(Data shown)

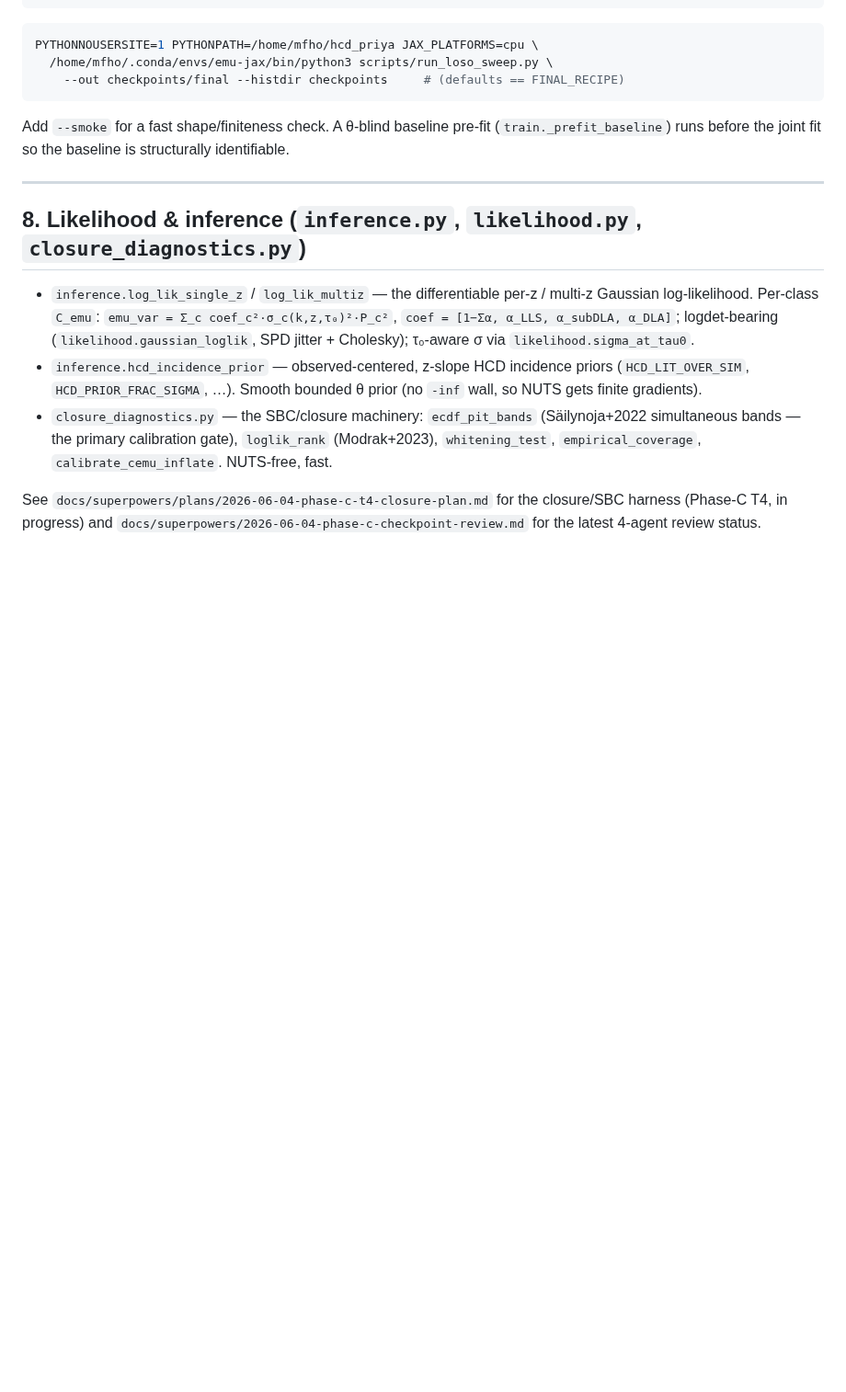
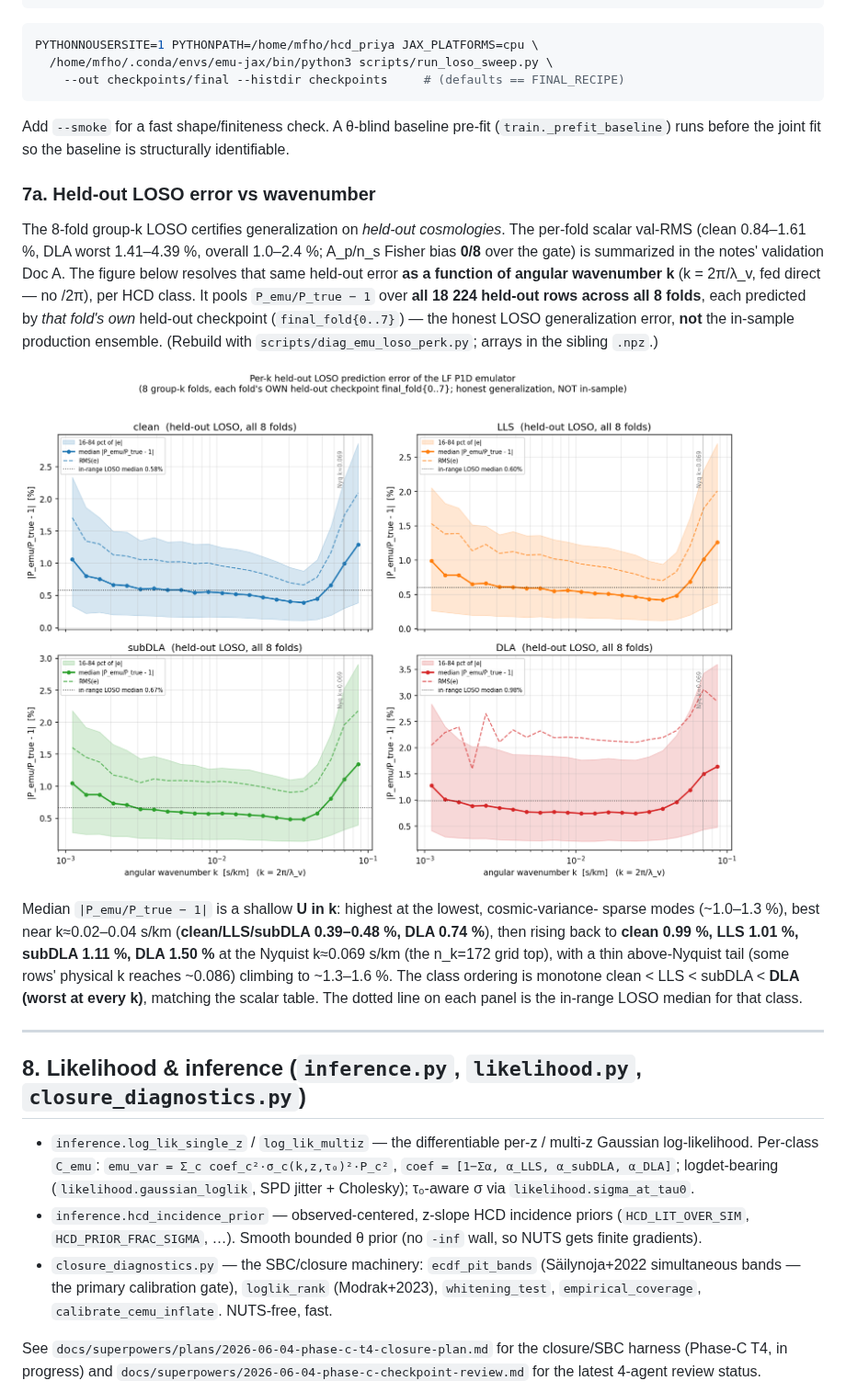
Before and after one commit to jibanCat/hcd_priya, a Markdown page: hcd_analysis/emulator/README.md, the part around the change. Shown at 92% size. Drawn GitHub-style; pictures changed too: figures/analysis/04_emulator/loso_perk_pred_error.png (added); blank space fills up the shorter version.

```diff
--- a/hcd_analysis/emulator/README.md
+++ b/hcd_analysis/emulator/README.md
@@ -205,6 +205,27 @@ Add `--smoke` for a fast shape/finiteness check. A θ-blind baseline pre-fit
 (`train._prefit_baseline`) runs before the joint fit so the baseline is structurally
 identifiable.
 
+### 7a. Held-out LOSO error vs wavenumber
+
+The 8-fold group-k LOSO certifies generalization on *held-out cosmologies*. The per-fold
+scalar val-RMS (clean 0.84–1.61 %, DLA worst 1.41–4.39 %, overall 1.0–2.4 %; A_p/n_s Fisher
+bias **0/8** over the gate) is summarized in the notes' validation Doc A. The figure below
+resolves that same held-out error **as a function of angular wavenumber k** (k = 2π/λ_v, fed
+direct — no /2π), per HCD class. It pools `P_emu/P_true − 1` over **all 18 224 held-out rows
+across all 8 folds**, each predicted by *that fold's own* held-out checkpoint
+(`final_fold{0..7}`) — the honest LOSO generalization error, **not** the in-sample production
+ensemble. (Rebuild with `scripts/diag_emu_loso_perk.py`; arrays in the sibling `.npz`.)
+
+![Per-k held-out LOSO prediction error](../../figures/analysis/04_emulator/loso_perk_pred_error.png)
+
+Median `|P_emu/P_true − 1|` is a shallow **U in k**: highest at the lowest, cosmic-variance-
+sparse modes (~1.0–1.3 %), best near k≈0.02–0.04 s/km (**clean/LLS/subDLA 0.39–0.48 %, DLA
+0.74 %**), then rising back to **clean 0.99 %, LLS 1.01 %, subDLA 1.11 %, DLA 1.50 %** at the
+Nyquist k≈0.069 s/km (the n_k=172 grid top), with a thin above-Nyquist tail (some rows' physical
+k reaches ~0.086) climbing to ~1.3–1.6 %. The class ordering is monotone clean < LLS < subDLA <
+**DLA (worst at every k)**, matching the scalar table. The dotted line on each panel is the
+in-range LOSO median for that class.
+
 ---
 
 ## 8. Likelihood & inference (`inference.py`, `likelihood.py`, `closure_diagnostics.py`)
```
Also changed, not shown: 2 other files.
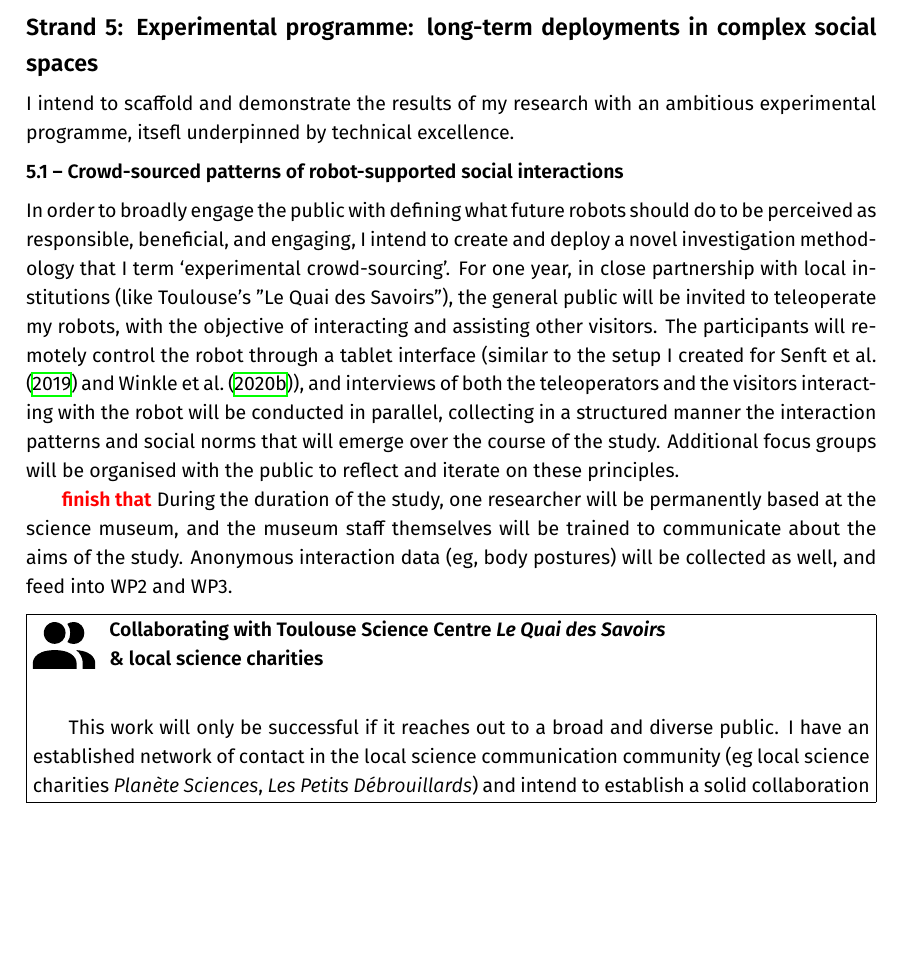
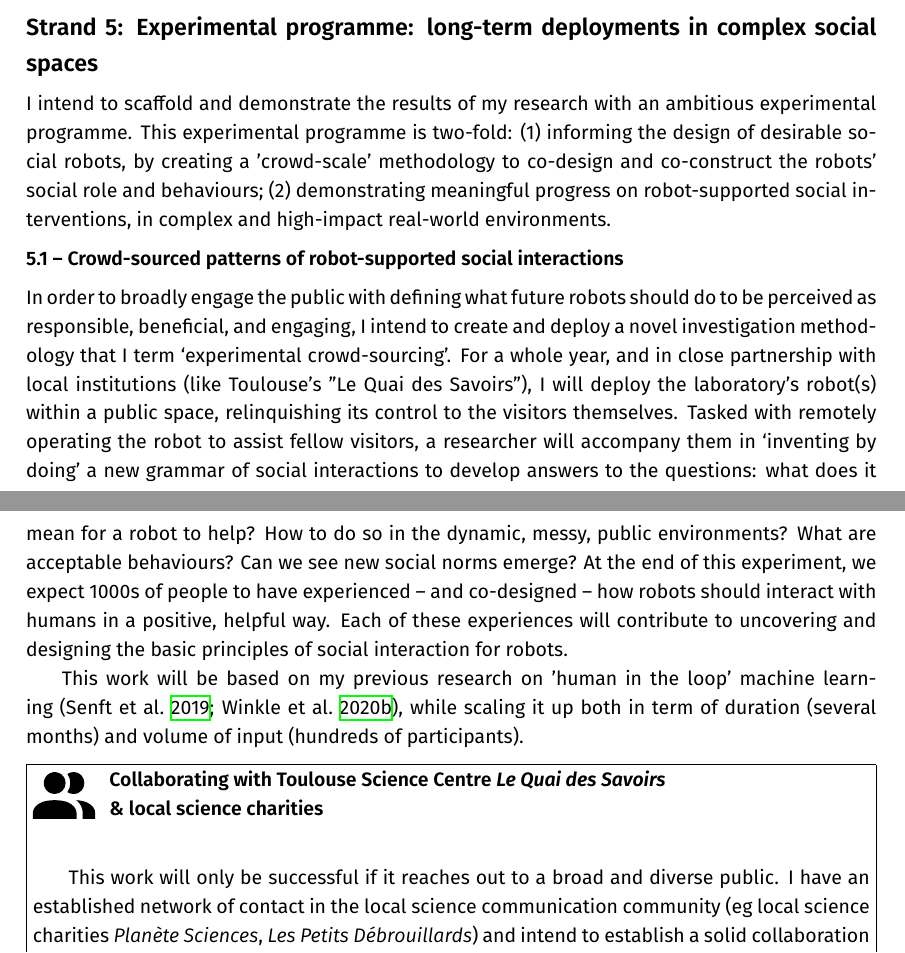
Before and after one commit to severin-lemaignan/CNRS-research-project, a LaTeX document (project.tex, which reads case-for-support.tex): part of page 19 of 34 before the commit and two parts of pages 19 and 20 of 36 after it, the two joined at a grey line, cut so that both start at the same text, the shorter picture padded with empty space. Compiled offline with XeLaTeX; a missing font is replaced by an installed copy or a similar font.

Commit message:
More on the social embeddings

```diff
--- a/case-for-support.tex
+++ b/case-for-support.tex
@@ -1287,7 +1305,11 @@ interactions, aimed at informing future policy making.
 \subsection{Strand 5: \textbf{\wpFive}}
 
 I intend to scaffold and demonstrate the results of my research with an
-ambitious experimental programme, itsefl underpinned by technical excellence.
+ambitious experimental programme. This experimental programme is two-fold:
+(1) informing the design of desirable social robots, by creating a 'crowd-scale'
+methodology to co-design and co-construct the robots' social role and
+behaviours; (2) demonstrating meaningful progress on robot-supported social
+interventions, in complex and high-impact real-world environments.
 
 
 
@@ -1297,23 +1319,24 @@ interactions}
 In order to broadly engage the public with defining what future robots should do
 to be perceived as responsible, beneficial, and engaging, I intend to create and
 deploy a novel investigation methodology that I term `experimental
-crowd-sourcing'. For one year, in close partnership with local institutions
-(like Toulouse's "Le Quai des Savoirs"), the general public will be invited to
-teleoperate my robots, with the objective of interacting and assisting
-other visitors. The participants will remotely control the robot through a
-tablet interface (similar to the setup I created
-for~\textcite{senft2019teaching} and~\textcite{winkle2020insitu}), and
-interviews of both the teleoperators and the visitors interacting with the robot
-will be conducted in parallel, collecting in a structured manner the interaction
-patterns and social norms that will emerge over the course of the study.
-Additional focus groups will be organised with the public to reflect and
-iterate on these principles.
-
-\TODO{finish that}
-During the duration of the study, one researcher will be permanently based at
-the science museum, and the museum staff themselves will be trained to
-communicate about the aims of the study. Anonymous interaction data (eg, body
-postures) will be collected as well, and feed into WP2 and WP3.
+crowd-sourcing'.
+For a whole year, and in close partnership with local institutions
+(like Toulouse's "Le Quai des Savoirs"), I will deploy the laboratory's robot(s)
+within a public space, relinquishing its
+control to the visitors themselves. Tasked with remotely operating the robot to
+assist fellow visitors, a researcher will accompany them in `inventing by doing' a new
+grammar of social interactions to develop answers to the questions: what does it
+mean for a robot to help? How to do so in the dynamic, messy, public
+environments? What are acceptable behaviours? Can we see new social norms
+emerge? At the end of this experiment, we expect 1000s of people to have
+experienced -- and co-designed -- how robots should interact with humans in a
+positive, helpful way. Each of these experiences will contribute to uncovering
+and designing the basic principles of social interaction for robots.
+
+This work will be based on my previous research on 'human in the loop' machine
+learning~\autocite{senft2019teaching,winkle2020insitu}, while scaling it up both
+in term of duration (several months) and volume of input (hundreds of
+participants).
 
 \begin{collaboration}{Toulouse Science Centre \emph{Le Quai des Savoirs}
     \newline \& local science charities}
```
Also changed, not shown: biblio.bib (+26 -0 lines), case-for-support.tex (50 more changed lines).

(End Data shown)

■ What you should do
Pick each line holding "scalar" out of the entries above and return it.

■ Result
+scalar val-RMS (clean 0.84–1.61 %, DLA worst 1.41–4.39 %, overall 1.0–2.4 %; A_p/n_s Fisher
+**DLA (worst at every k)**, matching the scalar table. The dotted line on each panel is the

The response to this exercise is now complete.